▸ **REQUIRED WORK**
Print each record below exactly as it appears.

▸ **RECORDS TO PROCESS**
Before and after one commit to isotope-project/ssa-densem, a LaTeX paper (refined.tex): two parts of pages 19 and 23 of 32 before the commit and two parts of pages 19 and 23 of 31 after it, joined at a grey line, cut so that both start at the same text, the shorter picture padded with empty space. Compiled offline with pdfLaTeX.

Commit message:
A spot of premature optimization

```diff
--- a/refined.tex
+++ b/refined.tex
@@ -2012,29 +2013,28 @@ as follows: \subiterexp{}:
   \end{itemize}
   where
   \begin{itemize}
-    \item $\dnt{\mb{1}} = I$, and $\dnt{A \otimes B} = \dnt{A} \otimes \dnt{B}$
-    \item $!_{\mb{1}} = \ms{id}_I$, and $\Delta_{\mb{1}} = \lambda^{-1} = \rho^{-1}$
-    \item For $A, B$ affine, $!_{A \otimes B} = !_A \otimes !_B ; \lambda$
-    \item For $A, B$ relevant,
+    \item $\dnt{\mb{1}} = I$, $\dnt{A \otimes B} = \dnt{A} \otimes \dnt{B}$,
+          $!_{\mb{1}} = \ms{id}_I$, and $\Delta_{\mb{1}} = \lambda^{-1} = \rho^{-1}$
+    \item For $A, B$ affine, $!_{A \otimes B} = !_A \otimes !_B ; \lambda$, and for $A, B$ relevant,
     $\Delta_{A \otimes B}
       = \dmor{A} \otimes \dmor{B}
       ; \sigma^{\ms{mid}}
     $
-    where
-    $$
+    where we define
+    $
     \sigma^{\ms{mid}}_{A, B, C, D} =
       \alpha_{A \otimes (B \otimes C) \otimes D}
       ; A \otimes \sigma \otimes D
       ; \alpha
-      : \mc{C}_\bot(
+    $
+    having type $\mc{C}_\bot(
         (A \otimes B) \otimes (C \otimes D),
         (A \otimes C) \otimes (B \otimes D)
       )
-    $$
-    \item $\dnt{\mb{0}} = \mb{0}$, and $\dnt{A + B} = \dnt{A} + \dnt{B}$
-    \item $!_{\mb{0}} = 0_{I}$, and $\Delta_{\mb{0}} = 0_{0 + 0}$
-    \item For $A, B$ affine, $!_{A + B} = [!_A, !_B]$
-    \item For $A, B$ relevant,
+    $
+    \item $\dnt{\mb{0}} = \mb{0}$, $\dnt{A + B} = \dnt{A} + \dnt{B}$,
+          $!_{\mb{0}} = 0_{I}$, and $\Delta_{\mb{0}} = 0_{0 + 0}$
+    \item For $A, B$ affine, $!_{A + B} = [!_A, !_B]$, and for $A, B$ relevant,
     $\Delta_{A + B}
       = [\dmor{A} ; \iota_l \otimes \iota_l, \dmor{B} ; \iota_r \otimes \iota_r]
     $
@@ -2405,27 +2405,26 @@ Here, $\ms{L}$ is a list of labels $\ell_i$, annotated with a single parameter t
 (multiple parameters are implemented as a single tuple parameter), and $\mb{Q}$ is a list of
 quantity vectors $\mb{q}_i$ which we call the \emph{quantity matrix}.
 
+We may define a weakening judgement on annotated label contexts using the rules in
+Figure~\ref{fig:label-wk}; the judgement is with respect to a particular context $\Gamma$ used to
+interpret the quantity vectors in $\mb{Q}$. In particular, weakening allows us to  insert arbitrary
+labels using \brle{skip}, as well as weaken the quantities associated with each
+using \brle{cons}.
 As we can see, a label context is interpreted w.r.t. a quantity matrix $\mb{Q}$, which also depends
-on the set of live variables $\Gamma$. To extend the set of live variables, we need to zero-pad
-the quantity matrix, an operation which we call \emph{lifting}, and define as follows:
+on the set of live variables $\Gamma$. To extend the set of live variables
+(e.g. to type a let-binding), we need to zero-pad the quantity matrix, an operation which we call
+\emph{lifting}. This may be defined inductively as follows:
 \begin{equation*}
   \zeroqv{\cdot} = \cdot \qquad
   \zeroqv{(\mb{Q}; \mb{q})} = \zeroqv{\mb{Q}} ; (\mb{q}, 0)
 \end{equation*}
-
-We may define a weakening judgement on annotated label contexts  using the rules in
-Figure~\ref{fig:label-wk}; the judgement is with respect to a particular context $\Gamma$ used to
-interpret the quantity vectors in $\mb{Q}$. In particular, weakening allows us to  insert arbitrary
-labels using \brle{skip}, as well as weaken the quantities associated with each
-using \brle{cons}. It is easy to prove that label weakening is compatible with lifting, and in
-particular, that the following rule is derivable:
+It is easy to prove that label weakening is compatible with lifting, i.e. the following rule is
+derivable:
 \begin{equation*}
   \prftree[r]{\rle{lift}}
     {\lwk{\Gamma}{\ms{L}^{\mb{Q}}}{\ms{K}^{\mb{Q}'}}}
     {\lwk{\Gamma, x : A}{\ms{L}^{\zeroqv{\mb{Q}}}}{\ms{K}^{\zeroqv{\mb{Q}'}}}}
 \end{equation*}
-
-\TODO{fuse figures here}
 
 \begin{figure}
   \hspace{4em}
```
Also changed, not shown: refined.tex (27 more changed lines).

▸ **RESULT OF THIS EXERCISE**
Before and after one commit to isotope-project/ssa-densem, a LaTeX paper (refined.tex): two parts of pages 19 and 23 of 32 before the commit and two parts of pages 19 and 23 of 31 after it, joined at a grey line, cut so that both start at the same text, the shorter picture padded with empty space. Compiled offline with pdfLaTeX.

Commit message:
A spot of premature optimization

```diff
--- a/refined.tex
+++ b/refined.tex
@@ -2012,29 +2013,28 @@ as follows: \subiterexp{}:
   \end{itemize}
   where
   \begin{itemize}
-    \item $\dnt{\mb{1}} = I$, and $\dnt{A \otimes B} = \dnt{A} \otimes \dnt{B}$
-    \item $!_{\mb{1}} = \ms{id}_I$, and $\Delta_{\mb{1}} = \lambda^{-1} = \rho^{-1}$
-    \item For $A, B$ affine, $!_{A \otimes B} = !_A \otimes !_B ; \lambda$
-    \item For $A, B$ relevant,
+    \item $\dnt{\mb{1}} = I$, $\dnt{A \otimes B} = \dnt{A} \otimes \dnt{B}$,
+          $!_{\mb{1}} = \ms{id}_I$, and $\Delta_{\mb{1}} = \lambda^{-1} = \rho^{-1}$
+    \item For $A, B$ affine, $!_{A \otimes B} = !_A \otimes !_B ; \lambda$, and for $A, B$ relevant,
     $\Delta_{A \otimes B}
       = \dmor{A} \otimes \dmor{B}
       ; \sigma^{\ms{mid}}
     $
-    where
-    $$
+    where we define
+    $
     \sigma^{\ms{mid}}_{A, B, C, D} =
       \alpha_{A \otimes (B \otimes C) \otimes D}
       ; A \otimes \sigma \otimes D
       ; \alpha
-      : \mc{C}_\bot(
+    $
+    having type $\mc{C}_\bot(
         (A \otimes B) \otimes (C \otimes D),
         (A \otimes C) \otimes (B \otimes D)
       )
-    $$
-    \item $\dnt{\mb{0}} = \mb{0}$, and $\dnt{A + B} = \dnt{A} + \dnt{B}$
-    \item $!_{\mb{0}} = 0_{I}$, and $\Delta_{\mb{0}} = 0_{0 + 0}$
-    \item For $A, B$ affine, $!_{A + B} = [!_A, !_B]$
-    \item For $A, B$ relevant,
+    $
+    \item $\dnt{\mb{0}} = \mb{0}$, $\dnt{A + B} = \dnt{A} + \dnt{B}$,
+          $!_{\mb{0}} = 0_{I}$, and $\Delta_{\mb{0}} = 0_{0 + 0}$
+    \item For $A, B$ affine, $!_{A + B} = [!_A, !_B]$, and for $A, B$ relevant,
     $\Delta_{A + B}
       = [\dmor{A} ; \iota_l \otimes \iota_l, \dmor{B} ; \iota_r \otimes \iota_r]
     $
@@ -2405,27 +2405,26 @@ Here, $\ms{L}$ is a list of labels $\ell_i$, annotated with a single parameter t
 (multiple parameters are implemented as a single tuple parameter), and $\mb{Q}$ is a list of
 quantity vectors $\mb{q}_i$ which we call the \emph{quantity matrix}.
 
+We may define a weakening judgement on annotated label contexts using the rules in
+Figure~\ref{fig:label-wk}; the judgement is with respect to a particular context $\Gamma$ used to
+interpret the quantity vectors in $\mb{Q}$. In particular, weakening allows us to  insert arbitrary
+labels using \brle{skip}, as well as weaken the quantities associated with each
+using \brle{cons}.
 As we can see, a label context is interpreted w.r.t. a quantity matrix $\mb{Q}$, which also depends
-on the set of live variables $\Gamma$. To extend the set of live variables, we need to zero-pad
-the quantity matrix, an operation which we call \emph{lifting}, and define as follows:
+on the set of live variables $\Gamma$. To extend the set of live variables
+(e.g. to type a let-binding), we need to zero-pad the quantity matrix, an operation which we call
+\emph{lifting}. This may be defined inductively as follows:
 \begin{equation*}
   \zeroqv{\cdot} = \cdot \qquad
   \zeroqv{(\mb{Q}; \mb{q})} = \zeroqv{\mb{Q}} ; (\mb{q}, 0)
 \end{equation*}
-
-We may define a weakening judgement on annotated label contexts  using the rules in
-Figure~\ref{fig:label-wk}; the judgement is with respect to a particular context $\Gamma$ used to
-interpret the quantity vectors in $\mb{Q}$. In particular, weakening allows us to  insert arbitrary
-labels using \brle{skip}, as well as weaken the quantities associated with each
-using \brle{cons}. It is easy to prove that label weakening is compatible with lifting, and in
-particular, that the following rule is derivable:
+It is easy to prove that label weakening is compatible with lifting, i.e. the following rule is
+derivable:
 \begin{equation*}
   \prftree[r]{\rle{lift}}
     {\lwk{\Gamma}{\ms{L}^{\mb{Q}}}{\ms{K}^{\mb{Q}'}}}
     {\lwk{\Gamma, x : A}{\ms{L}^{\zeroqv{\mb{Q}}}}{\ms{K}^{\zeroqv{\mb{Q}'}}}}
 \end{equation*}
-
-\TODO{fuse figures here}
 
 \begin{figure}
   \hspace{4em}
```
Also changed, not shown: refined.tex (27 more changed lines).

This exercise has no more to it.